The Ringed City is a bit of a paradox to me. The first DLC, Ashes of Ariandel felt so lonely, it overwhelmed you with the ruins and snow flats. It really felt like you against the wilderness. This time though, it’s different; this in very many ways is all about verticality. You’re constantly trying to get down, but there’s some literal leaps of faith you need to make, as previously the game has always taught you “falling is bad”.

Dark Souls has always been strong in its environmental lessons. It doesn’t necessarily teach you directly, but you learn about the game through the mechanics. Coming into this DLC you need to make a large leap into the snow (or ash, one of the two) and you realise you don’t take damage. That’s the first lesson and the most important, that’s when you know that you need to throw some of your preconceptions out the window.

Next, you move down a ramp and a hoard of cursed knights, all twisted and broken, crawling in a desperate attempt to take you out. This is another lesson. There’s a lot of enemies and they don’t give many souls when they die; they’re almost more trouble than they’re worth. That’s the second lesson: maybe it’s worthwhile avoiding enemies.

This is where the game tricks you. It knows you want that treasure, and you’re going to go get it, but it causes you to start falling into a ruined church, again, massive fall, no damage taken. Reinforcing the lesson. More of those same enemies, just there to annoy you more than harm you. Reinforcing the lesson. You turn the corner and suddenly there’s a new threat, turning the game on its head again; a giant angel-like creature, happy to assault you with a slew of light rays at my person. The only option is to sprint and hide away, because you can’t even target the angel, let alone hurt it.

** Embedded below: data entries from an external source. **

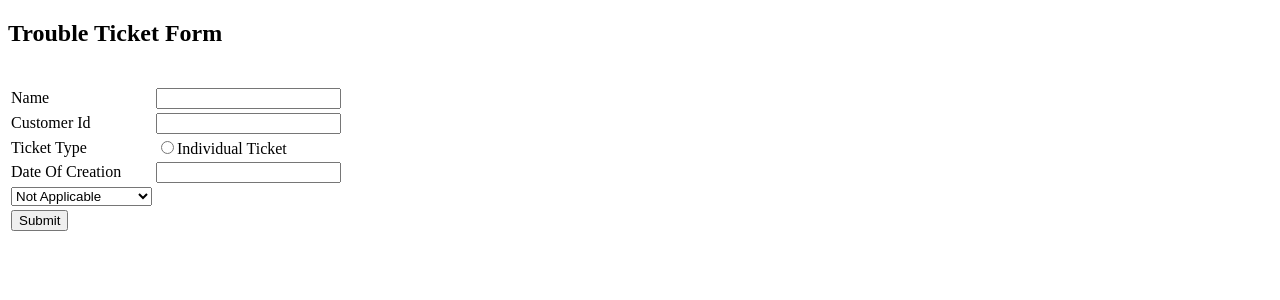
Repository: ApoorvaVeluri/JavaProject
Page: http://localhost/userinterface/Input.jsp
An editor plug-in stored every save of this project. The page is shown before and after the next save, followed by the edit.
The browser window is 1280 px wide. The pictures show the whole page.
The page is served by Tomcat 9.

Above is the page before, as saved 2015-08-20 10:56:49.

After the next save:
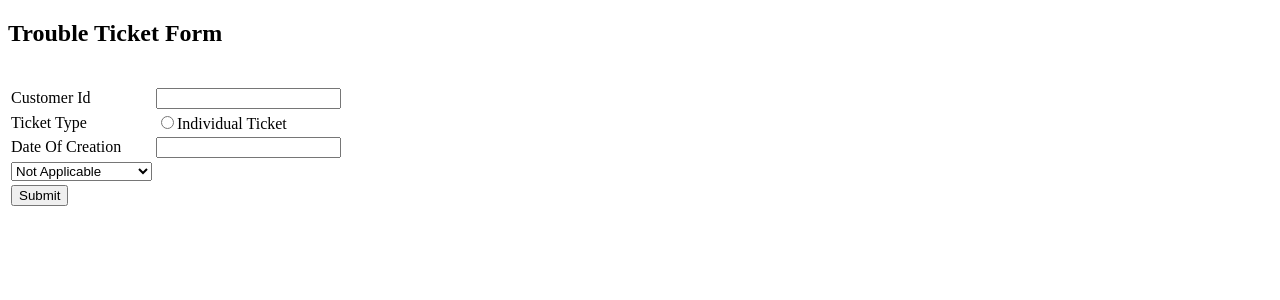
Saved 43 s later.
--- a/html/userinterface/WebContent/Input.jsp
+++ b/html/userinterface/WebContent/Input.jsp
@@ -11,19 +11,14 @@
 	<form method="POST" action="">
 		<table>
 			<div align="center">
-				<br>
-			</div>
-			<label>
-				<td>Name</td>
-			</label>
-			<label>
-			<td><input id="name" name="name" type="text" />
-			</label>
-			<br />
+
+
+
 			<tr>
-				<td>Customer Id</td>
+				<td>Customer Id</td><br>
 				<td><input type="text" name="customerid" /></td>
 			</tr>
+			</div>
 
 			<tr>
 				<td>Ticket Type</td>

As you continue to move through, there’s more of these lessons given. More falling, but only onto the ash to avoid damage, huge amounts of enemies that should be avoided, as they don’t really follow you. I get a bit lost, but I make my way to a bonfire; safety. The next scene is interesting too, very non-Dark Souls. Not only are you avoiding two angels launching rays at you, but you’re also lost in a giant swamp so you’ve got to move quickly or you’re going to get poisoned. Everything now is screaming “rush along”, but honestly it’s actually a trick. In truth, the game wants you to look around and find refuge, because there’s only one way to stop those giant angels, and you do need to stop them. Hidden away in these areas in a grotesque butterfly-like creature, and killing it causes the angels to disappear.

It’s funny, because you need to make long runs across open swamp, and across undefended tree roots. You’re either going to take a lot of hits and hope to whatever god may be that you survive, or you’re hunting down the way to stop the angels. That’s the only two options. Getting past all of this leads to the boss, down an incredibly large drop, just to make sure you’ve learned. I won’t talk about the boss though, partially because it completely wrecked me, and partially because that’s the big experience for you to have.

As I said this DLC feels very un-Dark Souls. Skipping enemies, falling down long drops, running for your life from unkillable enemies. I’m interesting, absolutely, and perhaps a more cynical me would wonder if they’re trying something crazy new because it’s the final DLC and they want to see the reaction to these changes for say, a new game in the series. Either way, The Ringed City is quite interesting, and I look forward to trying to more on March 28.